> **What you are asked to do**
With "added" as the search word, show every line of the material that has it.

*** Opening Data shown ***

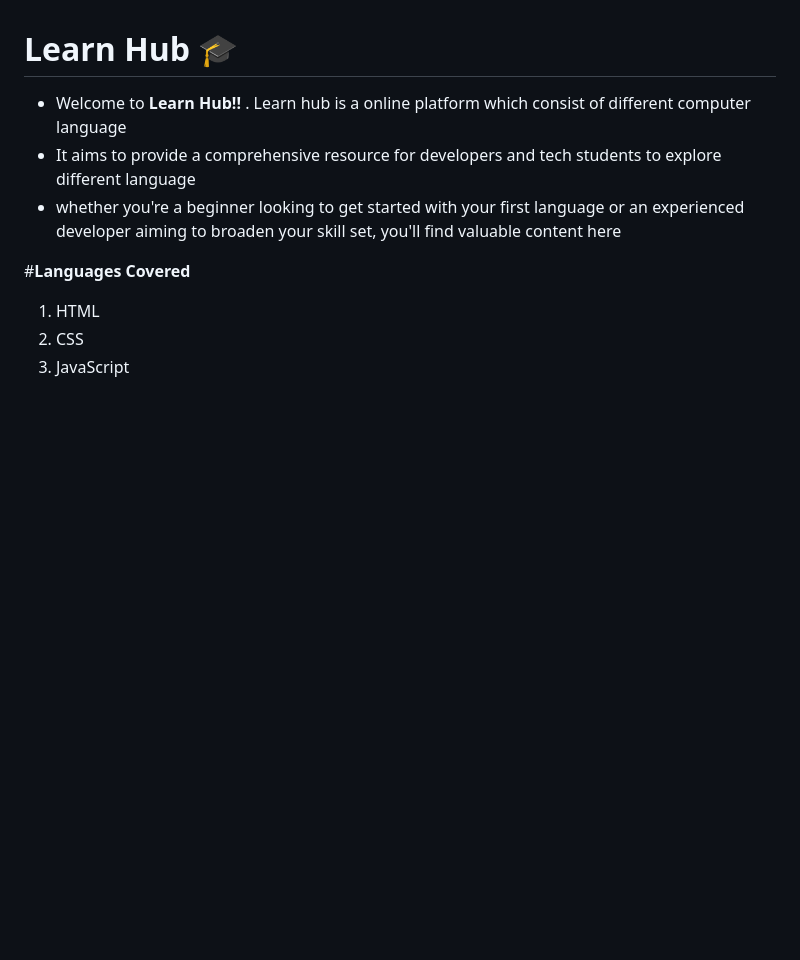
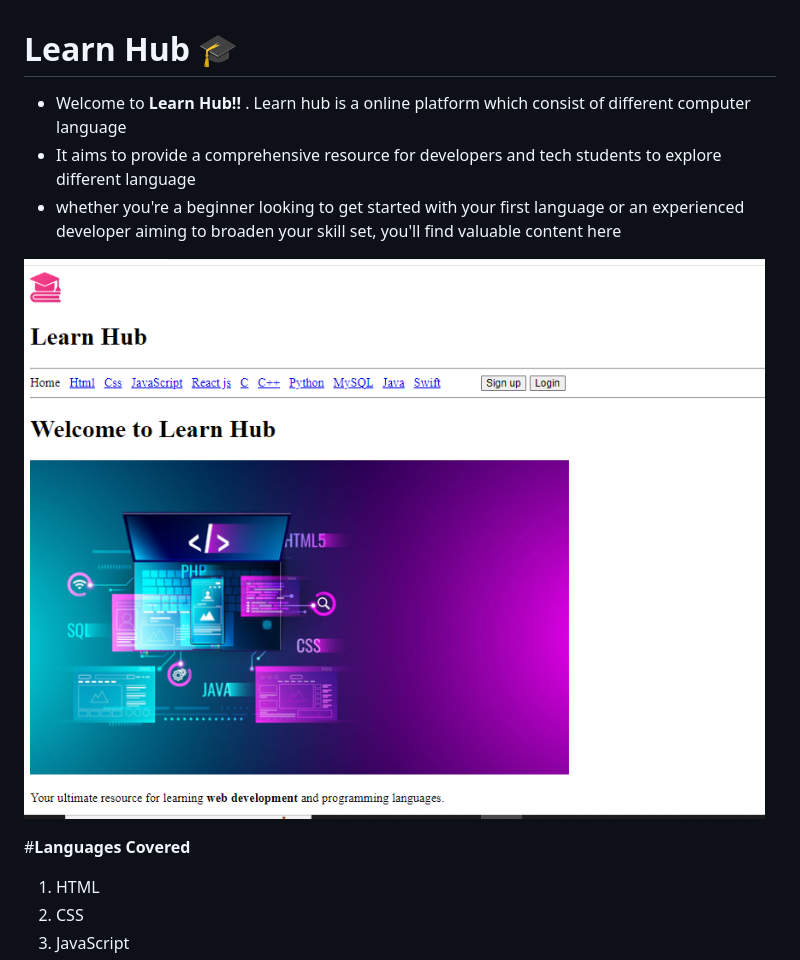
Before and after one commit to ykahsahde/icp9.0-html-github-group-project-1, a Markdown page: Readme.md, the part around the change printed below. GitHub-like rendering; pictures changed too: images/Screenshot .png (added); blank space fills up the shorter version.

Commit message:
readme added

```diff
--- a/Readme.md
+++ b/Readme.md
@@ -3,6 +3,9 @@
  - Welcome to **Learn Hub!!** .  Learn hub is a online platform which consist of different computer language
  - It aims to provide a comprehensive resource for developers and tech students to explore different language
  - whether you're a beginner looking to get started with your first language or an experienced developer aiming to broaden your skill set, you'll find valuable content here
+
+  ![screenshot](./images/Screenshot%20.png)
+
 
  #**Languages Covered**
 
```
Also changed, not shown: other parts of Readme.md (+29 -0 lines).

*** Closing Data shown ***

> **Solution for this problem**
Before and after one commit to ykahsahde/icp9.0-html-github-group-project-1, a Markdown page: Readme.md, the part around the change printed below. GitHub-like rendering; pictures changed too: images/Screenshot .png (added); blank space fills up the shorter version.
readme added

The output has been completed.